One of eight freshman pitchers, Henry didn’t make the opening-day weekend rotation. Missing fall practice delayed his emergence, but he started the fourth game of the season. He gave up four runs (three earned) in less than three innings.

“Maybe the kid still has a lot room for growth,” coach Paul Mainieri thought.

Less than month into the season, Henry established himself in the weekend rotation, one of the only stable pieces of an injury-filled pitching staff. Mainieri compared his potential to Aaron Nola and Kevin Gausman and Alex Lange, former LSU pitchers all selected in the first round of the draft.

Henry struck out 12 batters against Florida, the most by an LSU pitcher this season. Then, as LSU intended to make him its Friday night starter, he woke up with tenderness in his elbow and missed four starts.

When LSU played on the road as Henry recovered, Henry went home to work with his dad. They reviewed videos of his mechanics one weekend, threw another, getting him ready to pitch again.

After a month of rehab and rest, Henry felt good enough to pitch during the SEC tournament. Mainieri started him in an elimination game against South Carolina on the first day.

Henry’s family drove to Hoover, Alabama, to watch Henry pitch. Jeff hadn't missed a start this season. Rhonda had split her time between Cole and his two brothers. The whole family came for this one.

The boy who once learned to pitch by raising his arms beside his head, who pledged himself to reaching the major leagues, was about to pitch the first postseason game of his college career.

"A lot of days, it's very emotional," Jeff said, pausing as he began to sniffle. "Everybody wants to see their kid play D-I." He stopped again.
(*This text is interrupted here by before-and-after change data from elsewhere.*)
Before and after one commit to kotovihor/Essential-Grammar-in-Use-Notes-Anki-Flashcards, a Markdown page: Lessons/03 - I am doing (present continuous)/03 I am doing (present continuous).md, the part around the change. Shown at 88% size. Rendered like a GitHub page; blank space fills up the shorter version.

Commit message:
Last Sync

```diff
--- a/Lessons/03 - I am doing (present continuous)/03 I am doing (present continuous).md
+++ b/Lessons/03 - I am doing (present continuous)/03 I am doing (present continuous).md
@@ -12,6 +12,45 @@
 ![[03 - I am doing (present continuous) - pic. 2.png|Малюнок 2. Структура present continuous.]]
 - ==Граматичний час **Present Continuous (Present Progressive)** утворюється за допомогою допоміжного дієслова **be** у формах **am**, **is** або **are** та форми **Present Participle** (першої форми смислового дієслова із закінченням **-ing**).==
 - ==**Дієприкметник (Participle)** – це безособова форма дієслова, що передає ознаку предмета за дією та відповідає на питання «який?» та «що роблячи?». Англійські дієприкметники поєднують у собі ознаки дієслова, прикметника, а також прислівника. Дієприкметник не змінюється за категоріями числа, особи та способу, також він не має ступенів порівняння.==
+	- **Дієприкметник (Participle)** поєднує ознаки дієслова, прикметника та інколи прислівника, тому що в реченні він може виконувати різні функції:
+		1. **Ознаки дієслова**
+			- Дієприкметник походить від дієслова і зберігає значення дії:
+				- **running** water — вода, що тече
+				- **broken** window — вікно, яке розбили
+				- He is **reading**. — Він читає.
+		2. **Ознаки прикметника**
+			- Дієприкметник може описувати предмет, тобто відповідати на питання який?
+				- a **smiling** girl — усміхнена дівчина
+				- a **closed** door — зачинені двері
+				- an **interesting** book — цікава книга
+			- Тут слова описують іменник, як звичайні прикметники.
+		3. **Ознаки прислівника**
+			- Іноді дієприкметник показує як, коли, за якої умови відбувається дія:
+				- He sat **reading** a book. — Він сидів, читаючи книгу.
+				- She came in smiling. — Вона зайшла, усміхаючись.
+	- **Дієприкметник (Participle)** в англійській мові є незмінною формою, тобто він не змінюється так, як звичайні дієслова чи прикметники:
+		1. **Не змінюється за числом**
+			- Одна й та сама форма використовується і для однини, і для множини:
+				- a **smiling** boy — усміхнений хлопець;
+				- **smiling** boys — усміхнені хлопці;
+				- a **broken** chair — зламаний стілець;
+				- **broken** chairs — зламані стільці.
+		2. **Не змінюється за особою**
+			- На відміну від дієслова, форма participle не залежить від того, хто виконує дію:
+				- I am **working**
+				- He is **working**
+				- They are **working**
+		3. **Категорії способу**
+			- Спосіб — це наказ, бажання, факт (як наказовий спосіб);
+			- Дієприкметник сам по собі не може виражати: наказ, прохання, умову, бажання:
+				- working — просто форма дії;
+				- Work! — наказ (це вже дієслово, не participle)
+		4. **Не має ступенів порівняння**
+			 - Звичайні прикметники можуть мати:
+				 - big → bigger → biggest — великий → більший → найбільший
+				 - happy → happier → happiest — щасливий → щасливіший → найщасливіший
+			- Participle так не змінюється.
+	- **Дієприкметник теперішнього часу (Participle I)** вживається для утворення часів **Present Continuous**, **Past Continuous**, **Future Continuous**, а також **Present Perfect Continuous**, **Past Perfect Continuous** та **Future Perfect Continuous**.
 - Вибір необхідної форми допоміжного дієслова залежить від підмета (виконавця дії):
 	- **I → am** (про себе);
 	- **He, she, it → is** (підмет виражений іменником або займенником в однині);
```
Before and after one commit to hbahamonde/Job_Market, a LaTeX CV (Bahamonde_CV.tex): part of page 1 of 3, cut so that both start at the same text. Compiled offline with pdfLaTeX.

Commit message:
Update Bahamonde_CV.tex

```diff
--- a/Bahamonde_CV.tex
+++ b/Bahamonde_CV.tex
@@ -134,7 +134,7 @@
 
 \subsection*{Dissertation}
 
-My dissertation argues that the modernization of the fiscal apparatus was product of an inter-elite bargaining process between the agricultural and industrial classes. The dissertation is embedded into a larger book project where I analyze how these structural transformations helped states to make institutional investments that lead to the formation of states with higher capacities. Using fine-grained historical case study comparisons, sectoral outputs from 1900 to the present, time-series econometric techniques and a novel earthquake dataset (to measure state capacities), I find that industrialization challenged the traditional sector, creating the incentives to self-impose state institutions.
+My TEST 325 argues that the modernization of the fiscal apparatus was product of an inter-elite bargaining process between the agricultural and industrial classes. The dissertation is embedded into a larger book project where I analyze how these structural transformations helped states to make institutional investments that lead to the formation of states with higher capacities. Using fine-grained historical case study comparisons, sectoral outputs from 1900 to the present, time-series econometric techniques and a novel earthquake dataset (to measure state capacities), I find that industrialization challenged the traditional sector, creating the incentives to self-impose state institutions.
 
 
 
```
Eleven seconds passed. "And be successful, but nobody knows what it takes to get there.

"Cole and I have spent a lot of time together training and working for this moment. … Some days, it doesn't feel like it's real.”

Follow Wilson Alexander on Twitter, @whalexander_.